- [Problem to solve]: Copy all lines in the material holding the string "button".

↓↓↓

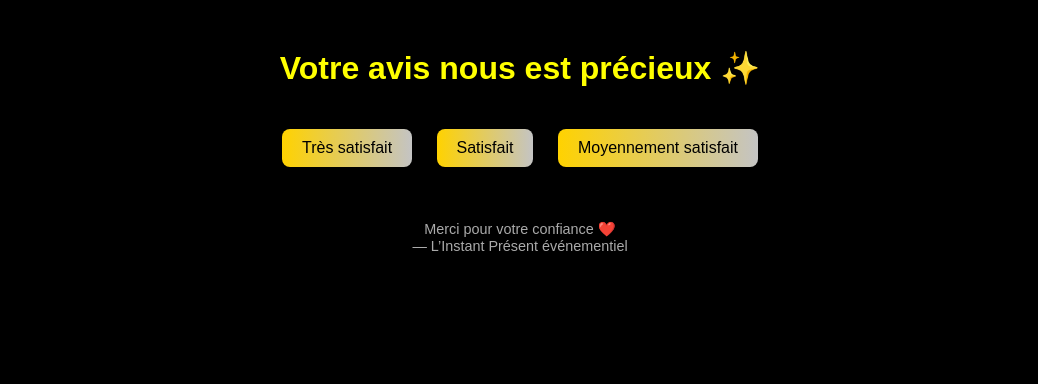
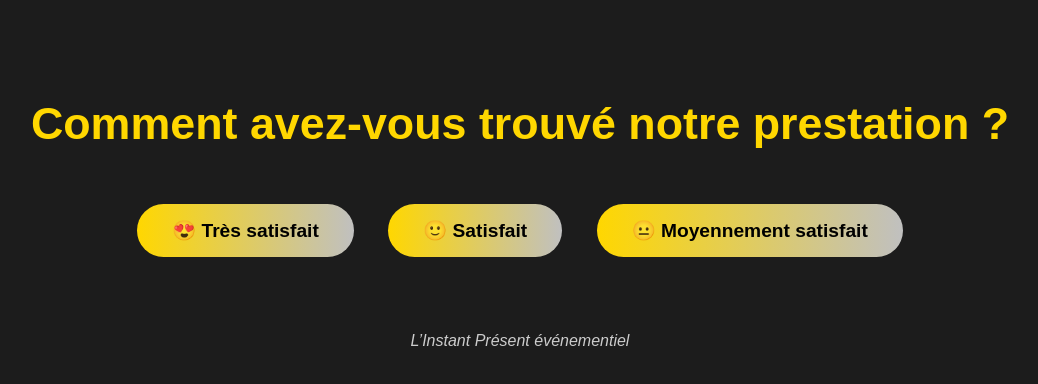
Before and after one commit to Mika974B/instantpresent.github.io, a plain HTML site: page index.html in a window 1280 px wide. Shown: the whole page, without its empty margins (120-1158 px from the left). Drawn offline with Linux system fonts and the light colour scheme.

Commit message:
Add files via upload

```diff
--- a/index.html
+++ b/index.html
@@ -1,66 +1,57 @@
+
 <!DOCTYPE html>
 <html lang="fr">
 <head>
     <meta charset="UTF-8">
-<title>Avis - L’Instant Présent</title>
+    <title>Laissez votre avis - L’Instant Présent</title>
     <style>
-body { background:#000; color:#fff; font-family:sans-serif; text-align:center; padding:20px; }
-h1 { color:#ff0; font-size:2em; margin-bottom:1em; }
-.button-container button {
-display:inline-block; margin:10px; padding:10px 20px;
-background:linear-gradient(90deg,#ffd200,#c4c4c4); border:none; border-radius:8px;
-color:#000; font-size:1em; cursor:pointer;
+        body {
+            background-color: #1c1c1c;
+            color: #f5f5f5;
+            font-family: 'Arial', sans-serif;
+            text-align: center;
+            padding: 60px 20px;
         }
-#commentForm { margin-top:2em; display:none; }
-textarea { width:100%; height:100px; padding:10px; border-radius:5px; border:none; font-size:1em; }
-input[type="submit"] {
-margin-top:10px; padding:10px 20px; background:#ff0; border:none; border-radius:5px;
-font-size:1em; cursor:pointer;
+        h1 {
+            color: gold;
+            font-size: 2.8em;
         }
-#thankYou { display:none; color:#0f0; font-size:1.2em; margin-top:2em; }
-footer { margin-top:3em; color:#aaa; font-size:0.9em; }
+        .button-container {
+            margin-top: 40px;
+        }
+        .avis-button {
+            display: inline-block;
+            background: linear-gradient(to right, gold, silver);
+            border: none;
+            padding: 15px 35px;
+            margin: 15px;
+            font-size: 1.2em;
+            color: #000;
+            font-weight: bold;
+            cursor: pointer;
+            border-radius: 40px;
+            text-decoration: none;
+            transition: transform 0.2s ease-in-out;
+        }
+        .avis-button:hover {
+            transform: scale(1.05);
+        }
+        footer {
+            margin-top: 60px;
+            font-style: italic;
+            color: #ccc;
+        }
     </style>
 </head>
 <body>
-
-<h1>Votre avis nous est précieux ✨</h1>
-
+    <h1>Comment avez-vous trouvé notre prestation ?</h1>
     <div class="button-container">
-<button onclick="selectLevel('Très satisfait')">Très satisfait</button>
-<button onclick="selectLevel('Satisfait')">Satisfait</button>
-<button onclick="selectLevel('Moyennement satisfait')">Moyennement satisfait</button>
+        <a class="avis-button" href="commentaire.html">😍 Très satisfait</a>
+        <a class="avis-button" href="commentaire.html">🙂 Satisfait</a>
+        <a class="avis-button" href="commentaire.html">😐 Moyennement satisfait</a>
     </div>
-
-<form id="commentForm">
-<h2>Laissez un petit mot 💬</h2>
-<textarea name="message" id="message" placeholder="Votre commentaire ici..."></textarea><br>
-<input type="submit" value="Envoyer">
-</form>
-
-<div id="thankYou">🙏 Merci pour votre retour !</div>
-
     <footer>
-Merci pour votre confiance ❤️<br>
-— L’Instant Présent événementiel
+        L’Instant Présent événementiel
     </footer>
-
-<script>
-let selectedLevel = '';
-
-function selectLevel(level) {
-selectedLevel = level;
-document.getElementById('commentForm').scrollIntoView({ behavior: 'smooth' });
-}
-
-document.getElementById('commentForm').addEventListener('submit', function(e) {
-e.preventDefault();
-const comment = document.getElementById('message').value;
-const mailto = `mailto:contact@instantpresent.re?subject=Avis client&body=Satisfaction: ${encodeURIComponent(selectedLevel)}%0D%0ACommentaire: ${encodeURIComponent(comment)}`;
-window.location.href = mailto;
-document.getElementById('commentForm').style.display = 'none';
-document.getElementById('thankYou').style.display = 'block';
-});
-</script>
-
 </body>
 </html>
```
Lines whose indentation alone changed are shown as unchanged.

↑↑↑

- [Written answer]:
-.button-container button {
+        .button-container {
+        .avis-button {
+        .avis-button:hover {
     <div class="button-container">
-<button onclick="selectLevel('Très satisfait')">Très satisfait</button>
-<button onclick="selectLevel('Satisfait')">Satisfait</button>
-<button onclick="selectLevel('Moyennement satisfait')">Moyennement satisfait</button>
+        <a class="avis-button" href="commentaire.html">😍 Très satisfait</a>
+        <a class="avis-button" href="commentaire.html">🙂 Satisfait</a>
+        <a class="avis-button" href="commentaire.html">😐 Moyennement satisfait</a>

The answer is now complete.